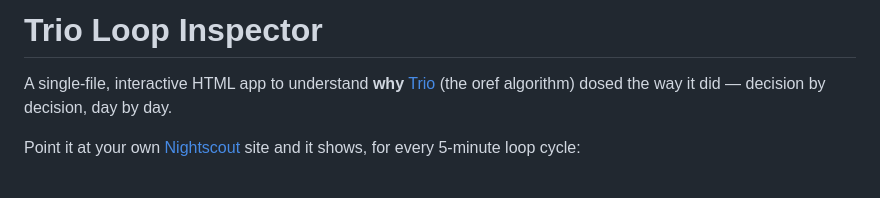
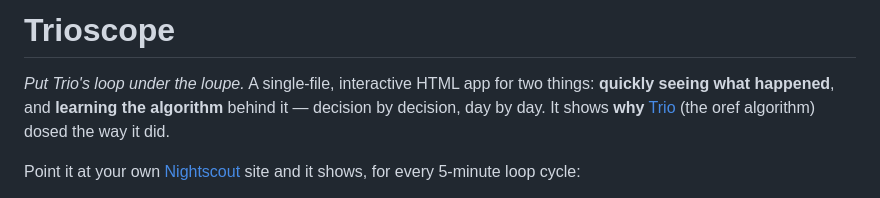
Before and after one commit to tlray/trio-inspector, a Markdown page: README.md, the part around the change. Drawn GitHub-style.

Commit message:
Update README for the Trioscope rename
Retitle to "Trioscope" and lead with the two things the app is for:
quickly seeing what happened, and learning the algorithm. Repo name,
Pages URL and localStorage details are unchanged.

Co-Authored-By: Claude Fable 5 <noreply@anthropic.com>
Claude-Session: https://claude.ai/code/session_01MT6eG1WyTnX4cJ6VJCe5dw

```diff
--- a/README.md
+++ b/README.md
@@ -1,7 +1,9 @@
-# Trio Loop Inspector
+# Trioscope
 
-A single-file, interactive HTML app to understand **why** [Trio](https://github.com/nightscout/Trio)
-(the oref algorithm) dosed the way it did — decision by decision, day by day.
+*Put Trio's loop under the loupe.* A single-file, interactive HTML app for two things:
+**quickly seeing what happened**, and **learning the algorithm** behind it — decision by
+decision, day by day. It shows **why** [Trio](https://github.com/nightscout/Trio)
+(the oref algorithm) dosed the way it did.
 
 Point it at your own [Nightscout](https://nightscout.github.io/) site and it shows, for every
 5-minute loop cycle:
```
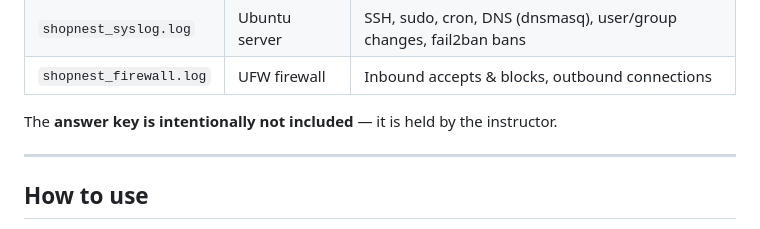
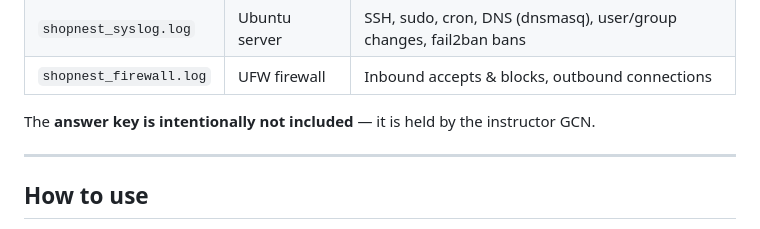
Before and after one commit to CE47/shopnest-cti, a Markdown page: README.md, the part around the change. GitHub-like rendering.

```diff
--- a/README.md
+++ b/README.md
@@ -33,7 +33,7 @@ intelligence report.
 | `shopnest_syslog.log` | Ubuntu server | SSH, sudo, cron, DNS (dnsmasq), user/group changes, fail2ban bans |
 | `shopnest_firewall.log` | UFW firewall | Inbound accepts & blocks, outbound connections |
 
-The **answer key is intentionally not included** — it is held by the instructor.
+The **answer key is intentionally not included** — it is held by the instructor GCN.
 
 ---
 
```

———

PROBLEM DETAILS
Set down each entry above word for word, without its pictures.

TASK OUTPUT
Before and after one commit to tlray/trio-inspector, a Markdown page: README.md, the part around the change. Drawn GitHub-style.

Commit message:
Update README for the Trioscope rename
Retitle to "Trioscope" and lead with the two things the app is for:
quickly seeing what happened, and learning the algorithm. Repo name,
Pages URL and localStorage details are unchanged.

Co-Authored-By: Claude Fable 5 <noreply@anthropic.com>
Claude-Session: https://claude.ai/code/session_01MT6eG1WyTnX4cJ6VJCe5dw

```diff
--- a/README.md
+++ b/README.md
@@ -1,7 +1,9 @@
-# Trio Loop Inspector
+# Trioscope
 
-A single-file, interactive HTML app to understand **why** [Trio](https://github.com/nightscout/Trio)
-(the oref algorithm) dosed the way it did — decision by decision, day by day.
+*Put Trio's loop under the loupe.* A single-file, interactive HTML app for two things:
+**quickly seeing what happened**, and **learning the algorithm** behind it — decision by
+decision, day by day. It shows **why** [Trio](https://github.com/nightscout/Trio)
+(the oref algorithm) dosed the way it did.
 
 Point it at your own [Nightscout](https://nightscout.github.io/) site and it shows, for every
 5-minute loop cycle:
```
Before and after one commit to CE47/shopnest-cti, a Markdown page: README.md, the part around the change. GitHub-like rendering.

```diff
--- a/README.md
+++ b/README.md
@@ -33,7 +33,7 @@ intelligence report.
 | `shopnest_syslog.log` | Ubuntu server | SSH, sudo, cron, DNS (dnsmasq), user/group changes, fail2ban bans |
 | `shopnest_firewall.log` | UFW firewall | Inbound accepts & blocks, outbound connections |
 
-The **answer key is intentionally not included** — it is held by the instructor.
+The **answer key is intentionally not included** — it is held by the instructor GCN.
 
 ---
 
```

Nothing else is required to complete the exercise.